PR isn’t one of Singh’s strengths. He could have made a big splash in his first senior event by playing at the Bellerive Country Club, the same course where he played his first U.S. major in 1992. But Singh doesn’t lack supporters. Fellow golfer Brad Faxon favors Singh’s decision to bypass the year’s first senior major
“I totally respect these guys who, like Vijay, can compete on a daily basis on the PGA Tour. I don’t think he has an obligation to come out here,” Faxon said. “But at the same time this is one of our big tournaments. I’m not looking at Vijay thinking he’s doing the wrong thing. I think it’s cool.”

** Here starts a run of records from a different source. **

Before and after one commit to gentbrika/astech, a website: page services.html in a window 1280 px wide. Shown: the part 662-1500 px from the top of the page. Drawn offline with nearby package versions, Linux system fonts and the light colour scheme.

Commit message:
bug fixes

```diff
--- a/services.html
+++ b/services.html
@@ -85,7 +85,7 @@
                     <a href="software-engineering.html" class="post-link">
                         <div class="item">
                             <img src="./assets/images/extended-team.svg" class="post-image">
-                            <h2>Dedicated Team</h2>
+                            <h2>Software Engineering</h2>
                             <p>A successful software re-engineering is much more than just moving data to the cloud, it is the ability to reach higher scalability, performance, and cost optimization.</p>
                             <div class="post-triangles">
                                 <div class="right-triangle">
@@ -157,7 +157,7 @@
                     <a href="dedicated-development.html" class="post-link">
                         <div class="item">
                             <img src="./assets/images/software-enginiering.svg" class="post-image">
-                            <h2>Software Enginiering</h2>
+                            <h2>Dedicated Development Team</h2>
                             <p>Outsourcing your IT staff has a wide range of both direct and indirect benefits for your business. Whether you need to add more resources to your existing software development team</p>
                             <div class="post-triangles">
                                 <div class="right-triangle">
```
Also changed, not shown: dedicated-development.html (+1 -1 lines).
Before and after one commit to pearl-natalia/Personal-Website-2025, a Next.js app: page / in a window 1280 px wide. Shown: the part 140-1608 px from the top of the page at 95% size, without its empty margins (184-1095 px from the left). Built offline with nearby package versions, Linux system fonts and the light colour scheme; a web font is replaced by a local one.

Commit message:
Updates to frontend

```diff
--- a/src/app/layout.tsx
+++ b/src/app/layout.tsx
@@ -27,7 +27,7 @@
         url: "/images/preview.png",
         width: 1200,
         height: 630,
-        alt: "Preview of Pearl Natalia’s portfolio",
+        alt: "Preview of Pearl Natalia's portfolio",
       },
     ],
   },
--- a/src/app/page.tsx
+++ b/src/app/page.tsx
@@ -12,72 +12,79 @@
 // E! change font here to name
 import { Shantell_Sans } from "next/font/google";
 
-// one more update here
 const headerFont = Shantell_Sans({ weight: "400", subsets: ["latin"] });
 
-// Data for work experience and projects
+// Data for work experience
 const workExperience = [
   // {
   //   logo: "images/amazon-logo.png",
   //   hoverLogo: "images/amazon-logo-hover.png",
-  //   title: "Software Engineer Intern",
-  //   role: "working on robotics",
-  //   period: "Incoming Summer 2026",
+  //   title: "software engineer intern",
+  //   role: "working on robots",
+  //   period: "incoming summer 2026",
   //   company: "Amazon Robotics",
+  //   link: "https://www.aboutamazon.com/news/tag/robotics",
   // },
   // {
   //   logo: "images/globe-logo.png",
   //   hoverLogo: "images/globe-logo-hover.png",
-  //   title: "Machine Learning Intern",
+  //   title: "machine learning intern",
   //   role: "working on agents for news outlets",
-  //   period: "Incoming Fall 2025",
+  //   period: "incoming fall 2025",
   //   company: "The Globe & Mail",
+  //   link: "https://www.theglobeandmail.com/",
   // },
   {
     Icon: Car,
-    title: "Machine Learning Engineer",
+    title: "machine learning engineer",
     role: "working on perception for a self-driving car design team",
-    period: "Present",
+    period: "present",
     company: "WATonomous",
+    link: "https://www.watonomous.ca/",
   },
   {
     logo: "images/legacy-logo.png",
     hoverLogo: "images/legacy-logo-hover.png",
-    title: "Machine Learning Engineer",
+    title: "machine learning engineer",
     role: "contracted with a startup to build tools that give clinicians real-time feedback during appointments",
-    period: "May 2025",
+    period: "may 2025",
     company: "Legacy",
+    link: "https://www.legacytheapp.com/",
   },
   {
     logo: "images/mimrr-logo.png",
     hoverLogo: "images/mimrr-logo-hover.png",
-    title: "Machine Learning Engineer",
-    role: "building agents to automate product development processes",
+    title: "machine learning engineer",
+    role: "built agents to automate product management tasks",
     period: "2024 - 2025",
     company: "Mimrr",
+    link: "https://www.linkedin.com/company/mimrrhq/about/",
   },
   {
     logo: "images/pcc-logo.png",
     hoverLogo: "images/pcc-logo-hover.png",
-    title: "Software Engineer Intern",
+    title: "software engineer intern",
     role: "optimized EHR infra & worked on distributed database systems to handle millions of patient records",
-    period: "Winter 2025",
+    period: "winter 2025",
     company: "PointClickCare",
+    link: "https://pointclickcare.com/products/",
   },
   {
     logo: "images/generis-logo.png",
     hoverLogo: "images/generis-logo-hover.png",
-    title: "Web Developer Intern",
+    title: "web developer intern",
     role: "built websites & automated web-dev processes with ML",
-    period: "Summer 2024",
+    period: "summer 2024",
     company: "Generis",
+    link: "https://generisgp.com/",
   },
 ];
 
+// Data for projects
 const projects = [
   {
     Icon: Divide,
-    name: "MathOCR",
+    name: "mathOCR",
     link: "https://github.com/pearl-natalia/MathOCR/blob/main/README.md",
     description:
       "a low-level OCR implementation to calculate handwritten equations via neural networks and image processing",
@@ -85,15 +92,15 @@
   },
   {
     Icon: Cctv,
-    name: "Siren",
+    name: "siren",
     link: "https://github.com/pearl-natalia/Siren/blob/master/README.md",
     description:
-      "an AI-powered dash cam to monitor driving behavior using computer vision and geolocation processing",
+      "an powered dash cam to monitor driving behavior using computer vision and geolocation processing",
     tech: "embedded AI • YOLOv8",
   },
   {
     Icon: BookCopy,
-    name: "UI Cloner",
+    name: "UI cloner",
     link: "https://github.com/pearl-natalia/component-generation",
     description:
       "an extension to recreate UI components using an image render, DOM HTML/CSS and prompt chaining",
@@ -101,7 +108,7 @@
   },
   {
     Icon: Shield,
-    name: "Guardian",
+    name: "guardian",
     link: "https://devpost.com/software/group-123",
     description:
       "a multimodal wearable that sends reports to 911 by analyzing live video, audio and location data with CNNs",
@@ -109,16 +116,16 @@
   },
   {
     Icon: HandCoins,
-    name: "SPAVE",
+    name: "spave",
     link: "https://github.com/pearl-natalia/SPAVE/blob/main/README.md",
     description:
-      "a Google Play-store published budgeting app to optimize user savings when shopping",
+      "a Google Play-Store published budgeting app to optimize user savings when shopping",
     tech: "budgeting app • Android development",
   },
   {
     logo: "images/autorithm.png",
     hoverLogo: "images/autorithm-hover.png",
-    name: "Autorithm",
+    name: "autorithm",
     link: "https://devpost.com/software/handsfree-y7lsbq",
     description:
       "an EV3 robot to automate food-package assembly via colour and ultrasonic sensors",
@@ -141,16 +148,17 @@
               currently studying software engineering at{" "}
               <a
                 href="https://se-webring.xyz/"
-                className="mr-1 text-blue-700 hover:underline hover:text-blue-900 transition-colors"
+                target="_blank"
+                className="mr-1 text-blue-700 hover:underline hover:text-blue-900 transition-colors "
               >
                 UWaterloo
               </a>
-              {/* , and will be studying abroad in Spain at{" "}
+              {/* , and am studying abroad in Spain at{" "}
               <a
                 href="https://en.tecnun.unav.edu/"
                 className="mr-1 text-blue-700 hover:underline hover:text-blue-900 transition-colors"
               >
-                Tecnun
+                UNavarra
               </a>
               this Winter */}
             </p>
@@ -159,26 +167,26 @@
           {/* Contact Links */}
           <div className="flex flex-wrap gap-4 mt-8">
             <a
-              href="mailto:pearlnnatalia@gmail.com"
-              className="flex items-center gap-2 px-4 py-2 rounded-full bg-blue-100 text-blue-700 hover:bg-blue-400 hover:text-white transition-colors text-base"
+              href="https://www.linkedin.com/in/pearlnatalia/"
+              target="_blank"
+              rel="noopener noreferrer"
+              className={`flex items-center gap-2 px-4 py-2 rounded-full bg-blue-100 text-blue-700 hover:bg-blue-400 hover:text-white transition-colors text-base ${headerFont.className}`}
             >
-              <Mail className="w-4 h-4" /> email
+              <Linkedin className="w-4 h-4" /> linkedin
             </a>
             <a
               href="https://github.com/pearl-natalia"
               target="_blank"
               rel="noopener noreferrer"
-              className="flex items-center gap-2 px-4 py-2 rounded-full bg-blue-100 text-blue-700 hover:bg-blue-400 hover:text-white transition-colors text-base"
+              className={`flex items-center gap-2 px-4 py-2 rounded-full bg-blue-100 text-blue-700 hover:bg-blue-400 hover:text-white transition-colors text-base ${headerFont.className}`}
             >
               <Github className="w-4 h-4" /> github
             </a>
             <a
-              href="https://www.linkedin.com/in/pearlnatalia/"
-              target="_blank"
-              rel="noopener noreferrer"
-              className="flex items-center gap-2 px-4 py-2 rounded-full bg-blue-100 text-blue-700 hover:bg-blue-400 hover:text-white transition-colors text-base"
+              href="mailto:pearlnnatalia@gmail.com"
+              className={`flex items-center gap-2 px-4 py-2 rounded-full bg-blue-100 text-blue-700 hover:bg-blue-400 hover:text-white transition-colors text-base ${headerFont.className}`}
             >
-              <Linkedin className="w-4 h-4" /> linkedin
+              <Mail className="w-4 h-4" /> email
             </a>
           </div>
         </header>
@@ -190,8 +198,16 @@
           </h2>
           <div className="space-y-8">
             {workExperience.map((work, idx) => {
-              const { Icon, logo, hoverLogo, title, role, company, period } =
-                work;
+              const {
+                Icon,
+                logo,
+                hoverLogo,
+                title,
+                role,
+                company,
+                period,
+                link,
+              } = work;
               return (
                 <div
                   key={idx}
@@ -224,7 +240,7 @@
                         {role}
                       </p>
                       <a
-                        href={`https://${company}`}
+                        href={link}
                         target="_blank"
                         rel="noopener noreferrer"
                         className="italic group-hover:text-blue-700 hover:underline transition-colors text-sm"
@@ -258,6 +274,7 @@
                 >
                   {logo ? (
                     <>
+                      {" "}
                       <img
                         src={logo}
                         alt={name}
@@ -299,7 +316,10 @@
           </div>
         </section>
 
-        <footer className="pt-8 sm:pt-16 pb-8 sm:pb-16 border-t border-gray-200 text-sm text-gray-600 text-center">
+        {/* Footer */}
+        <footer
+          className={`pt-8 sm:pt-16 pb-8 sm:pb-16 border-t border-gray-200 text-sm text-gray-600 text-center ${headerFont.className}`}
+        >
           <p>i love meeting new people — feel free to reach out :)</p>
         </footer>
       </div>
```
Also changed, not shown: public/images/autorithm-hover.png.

All the details of Singh’s lawsuit haven’t yet been made public. In the meantime, Garrity says he wonders if Singh’s claims that the PGA Tour sullied his reputation might backfire on him.
“The biggest problem with that argument is the fact that there were some blots on Vijay’s reputation long before the deer antler spray controversy came up. It’s a puzzle to most of us in the golf business that Vijay would make a case out of this because it just draws attention to his earlier problems,” Garrity said.
Victories for Singh are scarce now. He hasn’t finished any better than 20th this season. Perhaps competing against his peers in the 50-and-over set sooner rather than later will give him, to use a golf term, a mulligan. A chance for a fresh start.